Ruud Vat in conversation with

For forty years, Ruud Vat managed his company, which he expanded from a ‘simple car groupage specialist’ from Rotterdam to an international logistics service provider. Letting go of daily management of the family business is hard on the ‘baby boomer’, he tells in the series Five Generations in Logistics, in which logistics professionals tell their stories in magazine. But Vat remains fully involved on the sidelines. “I can still enjoy how various generations work together,” he says.

In January 1974, Ruud Vat waved goodbye after eighteen months of military service, and at that point he did not know exactly what he wanted. “I then just joined my father’s transport company,” he says. That company went bankrupt – when he had been working there for a year – and at that point Ruud Vat decided to start for himself as a road haulier.

How did you get started?

“In the beginning, I switched very quickly towards groupage transport. For that, I initially used a colleague with his own warehouse in the old Rotterdam inner harbour. That move led to me really wanting to go into the warehousing side.
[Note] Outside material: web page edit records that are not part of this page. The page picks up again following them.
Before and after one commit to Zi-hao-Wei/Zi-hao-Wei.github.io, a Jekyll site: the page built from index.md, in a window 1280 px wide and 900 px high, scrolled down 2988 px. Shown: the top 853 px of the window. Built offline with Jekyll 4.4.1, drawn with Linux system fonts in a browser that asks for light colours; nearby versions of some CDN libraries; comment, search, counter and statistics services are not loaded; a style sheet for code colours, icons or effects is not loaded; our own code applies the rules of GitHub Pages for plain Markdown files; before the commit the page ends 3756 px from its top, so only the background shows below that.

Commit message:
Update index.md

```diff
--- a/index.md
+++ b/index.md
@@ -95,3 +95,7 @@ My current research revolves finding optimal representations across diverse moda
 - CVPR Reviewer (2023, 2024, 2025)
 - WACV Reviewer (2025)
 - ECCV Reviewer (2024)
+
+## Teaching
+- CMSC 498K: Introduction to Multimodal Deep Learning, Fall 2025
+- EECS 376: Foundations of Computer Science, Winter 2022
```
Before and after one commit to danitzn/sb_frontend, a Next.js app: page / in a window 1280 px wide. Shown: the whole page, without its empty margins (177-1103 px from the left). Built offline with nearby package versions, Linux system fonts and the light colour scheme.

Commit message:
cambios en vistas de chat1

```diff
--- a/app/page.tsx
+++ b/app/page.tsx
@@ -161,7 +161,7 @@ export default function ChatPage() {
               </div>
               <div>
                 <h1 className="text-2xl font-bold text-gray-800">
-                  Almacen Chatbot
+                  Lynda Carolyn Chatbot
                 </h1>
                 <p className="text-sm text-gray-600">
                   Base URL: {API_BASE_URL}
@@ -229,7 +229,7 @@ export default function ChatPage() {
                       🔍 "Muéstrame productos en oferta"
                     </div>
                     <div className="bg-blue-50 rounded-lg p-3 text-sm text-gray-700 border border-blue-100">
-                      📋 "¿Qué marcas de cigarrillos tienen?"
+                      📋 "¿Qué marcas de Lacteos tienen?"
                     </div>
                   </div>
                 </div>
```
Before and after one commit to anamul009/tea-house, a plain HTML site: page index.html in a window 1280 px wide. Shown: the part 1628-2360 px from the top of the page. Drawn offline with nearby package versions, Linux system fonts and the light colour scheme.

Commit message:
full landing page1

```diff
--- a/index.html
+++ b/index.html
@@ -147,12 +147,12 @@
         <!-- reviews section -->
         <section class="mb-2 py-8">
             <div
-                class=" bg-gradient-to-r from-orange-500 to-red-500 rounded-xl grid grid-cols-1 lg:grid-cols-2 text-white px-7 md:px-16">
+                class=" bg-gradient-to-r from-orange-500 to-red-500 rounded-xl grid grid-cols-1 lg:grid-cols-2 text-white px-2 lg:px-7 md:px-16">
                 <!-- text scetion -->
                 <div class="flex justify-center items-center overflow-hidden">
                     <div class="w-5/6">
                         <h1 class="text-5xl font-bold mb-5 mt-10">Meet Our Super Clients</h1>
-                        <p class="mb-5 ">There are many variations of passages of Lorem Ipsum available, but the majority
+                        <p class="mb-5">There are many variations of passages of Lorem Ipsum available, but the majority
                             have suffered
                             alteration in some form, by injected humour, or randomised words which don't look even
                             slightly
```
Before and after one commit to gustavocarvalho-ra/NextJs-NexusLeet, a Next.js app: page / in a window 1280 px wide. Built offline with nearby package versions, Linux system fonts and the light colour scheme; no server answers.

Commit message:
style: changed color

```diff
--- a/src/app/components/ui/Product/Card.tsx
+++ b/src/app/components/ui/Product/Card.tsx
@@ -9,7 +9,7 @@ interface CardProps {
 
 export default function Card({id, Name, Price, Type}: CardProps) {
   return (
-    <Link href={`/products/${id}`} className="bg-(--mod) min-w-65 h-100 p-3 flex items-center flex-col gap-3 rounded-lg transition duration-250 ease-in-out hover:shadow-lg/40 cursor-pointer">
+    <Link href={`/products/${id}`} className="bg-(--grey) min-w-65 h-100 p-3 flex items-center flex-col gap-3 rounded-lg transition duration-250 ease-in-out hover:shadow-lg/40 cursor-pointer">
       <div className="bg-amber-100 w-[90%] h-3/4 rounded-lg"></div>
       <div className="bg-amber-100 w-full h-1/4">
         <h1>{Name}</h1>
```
At some point, an opportunity presented itself there, resulting in me having seven small warehouses in no time. We ended up being able to keep expanding the business after we opened our branch in Distripark Eemhaven.”

Were you destined for logistics?

“I actually rolled into this profession. In our family, it is – what I call – a ‘defect in the genes’. My grandfather had a transport company, but due to early death, no succession was yet possible within the family. Three of his sons decided after World War II to each start again with a similar company. As the third generation, I was then forced to do the same for the reason mentioned above, as I could not take over my father’s business. So I too started again in the road transport business. My son Cuno, who succeeded me in 2015, eventually did.”

What has it brought you?

“A lot. Looking back now, it’s especially nice to see how this company has developed from a ‘simple’ road haulier to a logistics service provider that not only operates in warehousing, but also in air and sea freight with foreign branches. The dynamics and foreign contacts have brought me a lot in those forty years. Very important to me in that period was working with people.”

As a ‘boomer’, how do you interact with other generations?

“I have found working with different generations very enjoyable. It is wonderful to work with both young and experienced people. When you talk about the profession, it’s nice to see, how that has evolved in people’s education over the years. In my younger years, mulo or meao were fine, but that has evolved into hbo and wo. As a logistics service provider, Neele-Vat needs people – also considering its size – with the most diverse education: from vmbo level to scientific background. It is great fun to work with young people. Especially with graduates of universities of applied sciences and higher education when it comes to their development. In their own way, they have learned to think abstractly and come up with ideas that make me think: we can do it that way too. I found and still find it especially important that you have to constantly engage with your people – whatever generation it may be – and above all challenge them.”

Does the current generation have it better together?

“I doubt that. In our time, maybe the psychological pressure was less. Nowadays, the world has become so small that the pressure to react quickly is very strong. In my time, we still had the telex or the telephone. Those were the only forms of communication, and then a response could take a few hours or a day. Today’s generation has much more handles with IT. In that sense, I think they have much more time and space for development and challenges. In doing business in the past, I did a lot from the gut, and sometimes things went wrong. We can’t do that now, especially when you consider the size of our company.”